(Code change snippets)
####################

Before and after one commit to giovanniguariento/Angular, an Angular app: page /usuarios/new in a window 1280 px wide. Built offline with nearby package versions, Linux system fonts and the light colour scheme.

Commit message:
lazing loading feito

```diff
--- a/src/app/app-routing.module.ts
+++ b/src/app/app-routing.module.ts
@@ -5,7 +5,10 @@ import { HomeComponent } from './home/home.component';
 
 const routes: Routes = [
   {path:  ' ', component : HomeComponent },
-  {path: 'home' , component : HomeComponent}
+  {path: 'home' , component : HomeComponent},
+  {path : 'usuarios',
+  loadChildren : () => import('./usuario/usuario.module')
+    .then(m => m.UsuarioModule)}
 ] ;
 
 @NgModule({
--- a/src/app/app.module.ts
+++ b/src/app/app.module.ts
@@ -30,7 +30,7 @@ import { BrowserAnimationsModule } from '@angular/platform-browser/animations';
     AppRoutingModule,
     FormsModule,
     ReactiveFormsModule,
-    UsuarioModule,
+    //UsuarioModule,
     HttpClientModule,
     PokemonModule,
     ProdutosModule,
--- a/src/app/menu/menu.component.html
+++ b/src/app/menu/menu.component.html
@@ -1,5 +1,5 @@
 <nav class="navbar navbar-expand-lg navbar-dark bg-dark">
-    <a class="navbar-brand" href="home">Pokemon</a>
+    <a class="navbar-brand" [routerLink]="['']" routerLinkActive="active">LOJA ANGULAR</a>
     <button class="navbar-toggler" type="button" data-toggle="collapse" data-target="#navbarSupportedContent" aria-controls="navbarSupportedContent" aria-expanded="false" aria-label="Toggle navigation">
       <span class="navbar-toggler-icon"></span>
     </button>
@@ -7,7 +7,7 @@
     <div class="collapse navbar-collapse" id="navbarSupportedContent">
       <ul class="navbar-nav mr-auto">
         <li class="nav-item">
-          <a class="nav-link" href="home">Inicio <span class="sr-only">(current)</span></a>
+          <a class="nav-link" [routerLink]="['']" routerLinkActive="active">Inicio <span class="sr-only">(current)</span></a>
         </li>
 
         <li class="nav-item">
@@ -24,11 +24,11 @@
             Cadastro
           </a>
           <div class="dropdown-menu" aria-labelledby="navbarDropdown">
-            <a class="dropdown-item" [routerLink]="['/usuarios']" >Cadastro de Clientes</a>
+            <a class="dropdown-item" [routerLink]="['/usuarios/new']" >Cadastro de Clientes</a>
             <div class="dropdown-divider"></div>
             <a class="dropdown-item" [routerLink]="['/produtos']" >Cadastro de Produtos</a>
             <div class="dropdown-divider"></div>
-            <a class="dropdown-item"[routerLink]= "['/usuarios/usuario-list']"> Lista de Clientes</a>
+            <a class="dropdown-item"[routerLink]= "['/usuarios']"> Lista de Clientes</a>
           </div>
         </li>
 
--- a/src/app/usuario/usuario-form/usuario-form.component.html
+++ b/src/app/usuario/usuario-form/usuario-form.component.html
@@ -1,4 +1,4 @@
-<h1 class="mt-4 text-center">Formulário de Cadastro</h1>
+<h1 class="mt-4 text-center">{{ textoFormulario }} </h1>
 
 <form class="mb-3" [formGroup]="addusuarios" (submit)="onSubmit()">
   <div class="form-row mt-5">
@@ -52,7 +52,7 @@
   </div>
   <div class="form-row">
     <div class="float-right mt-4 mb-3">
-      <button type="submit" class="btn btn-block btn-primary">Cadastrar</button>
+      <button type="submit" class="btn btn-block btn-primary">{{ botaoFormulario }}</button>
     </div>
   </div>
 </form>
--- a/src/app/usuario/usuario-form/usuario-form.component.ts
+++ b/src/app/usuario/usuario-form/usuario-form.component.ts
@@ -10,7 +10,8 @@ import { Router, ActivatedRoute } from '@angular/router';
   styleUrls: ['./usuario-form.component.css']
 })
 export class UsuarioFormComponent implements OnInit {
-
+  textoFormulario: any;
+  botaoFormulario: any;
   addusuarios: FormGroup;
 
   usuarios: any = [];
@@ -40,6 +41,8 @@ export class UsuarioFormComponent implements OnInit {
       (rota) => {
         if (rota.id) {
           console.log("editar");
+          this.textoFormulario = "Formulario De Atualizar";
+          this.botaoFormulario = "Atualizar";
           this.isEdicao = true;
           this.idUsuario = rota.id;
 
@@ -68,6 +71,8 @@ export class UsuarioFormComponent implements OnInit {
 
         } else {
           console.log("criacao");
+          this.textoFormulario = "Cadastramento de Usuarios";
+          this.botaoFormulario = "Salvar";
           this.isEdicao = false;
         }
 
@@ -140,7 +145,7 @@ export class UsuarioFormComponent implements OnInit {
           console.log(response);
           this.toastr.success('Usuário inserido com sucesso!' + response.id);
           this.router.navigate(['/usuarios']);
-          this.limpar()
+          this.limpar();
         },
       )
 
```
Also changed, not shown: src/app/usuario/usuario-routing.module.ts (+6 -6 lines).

####################

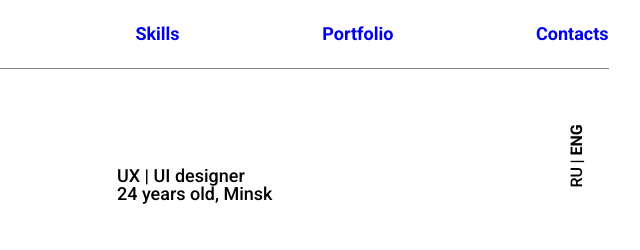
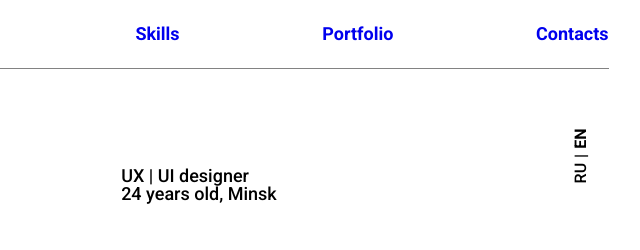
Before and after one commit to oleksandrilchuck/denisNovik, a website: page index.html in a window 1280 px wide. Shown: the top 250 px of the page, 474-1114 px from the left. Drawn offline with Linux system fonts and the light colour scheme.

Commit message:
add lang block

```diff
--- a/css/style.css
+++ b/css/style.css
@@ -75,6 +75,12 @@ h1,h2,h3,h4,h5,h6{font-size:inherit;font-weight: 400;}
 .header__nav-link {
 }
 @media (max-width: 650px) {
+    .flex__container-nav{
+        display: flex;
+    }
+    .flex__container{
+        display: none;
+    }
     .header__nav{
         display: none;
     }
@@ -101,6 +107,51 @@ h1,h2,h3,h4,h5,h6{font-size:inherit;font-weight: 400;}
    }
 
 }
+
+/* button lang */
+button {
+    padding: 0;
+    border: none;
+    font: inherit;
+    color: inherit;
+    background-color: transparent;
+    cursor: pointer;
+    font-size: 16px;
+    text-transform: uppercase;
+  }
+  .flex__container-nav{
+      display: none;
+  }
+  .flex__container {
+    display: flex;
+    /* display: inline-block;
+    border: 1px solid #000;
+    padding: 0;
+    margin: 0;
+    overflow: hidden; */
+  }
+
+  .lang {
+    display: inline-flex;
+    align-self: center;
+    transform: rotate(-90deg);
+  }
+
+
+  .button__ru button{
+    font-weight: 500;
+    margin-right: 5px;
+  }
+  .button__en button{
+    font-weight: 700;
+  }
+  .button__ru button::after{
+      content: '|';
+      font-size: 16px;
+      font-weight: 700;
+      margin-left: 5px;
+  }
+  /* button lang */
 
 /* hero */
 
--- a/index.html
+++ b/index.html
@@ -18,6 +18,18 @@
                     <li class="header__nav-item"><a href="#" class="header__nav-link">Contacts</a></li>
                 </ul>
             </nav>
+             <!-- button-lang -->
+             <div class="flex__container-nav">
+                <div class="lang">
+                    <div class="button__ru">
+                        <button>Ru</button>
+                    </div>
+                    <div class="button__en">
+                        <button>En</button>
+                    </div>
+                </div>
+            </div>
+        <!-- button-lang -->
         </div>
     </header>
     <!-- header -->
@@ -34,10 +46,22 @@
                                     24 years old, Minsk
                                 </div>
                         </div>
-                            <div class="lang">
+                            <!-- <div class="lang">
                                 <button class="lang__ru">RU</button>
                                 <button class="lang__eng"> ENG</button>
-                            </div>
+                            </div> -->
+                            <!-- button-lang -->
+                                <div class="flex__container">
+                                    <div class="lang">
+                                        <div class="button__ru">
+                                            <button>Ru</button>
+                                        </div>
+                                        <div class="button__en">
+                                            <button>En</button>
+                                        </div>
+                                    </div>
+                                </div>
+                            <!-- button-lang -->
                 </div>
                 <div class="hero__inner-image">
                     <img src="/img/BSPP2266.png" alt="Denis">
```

####################

*Exercise*
Once a line of the records is found to contain "this", copy it out.

*Written solution*
+          this.textoFormulario = "Formulario De Atualizar";
+          this.botaoFormulario = "Atualizar";
           this.isEdicao = true;
           this.idUsuario = rota.id;
+          this.textoFormulario = "Cadastramento de Usuarios";
+          this.botaoFormulario = "Salvar";
           this.isEdicao = false;
           this.toastr.success('Usuário inserido com sucesso!' + response.id);
           this.router.navigate(['/usuarios']);
-          this.limpar()
+          this.limpar();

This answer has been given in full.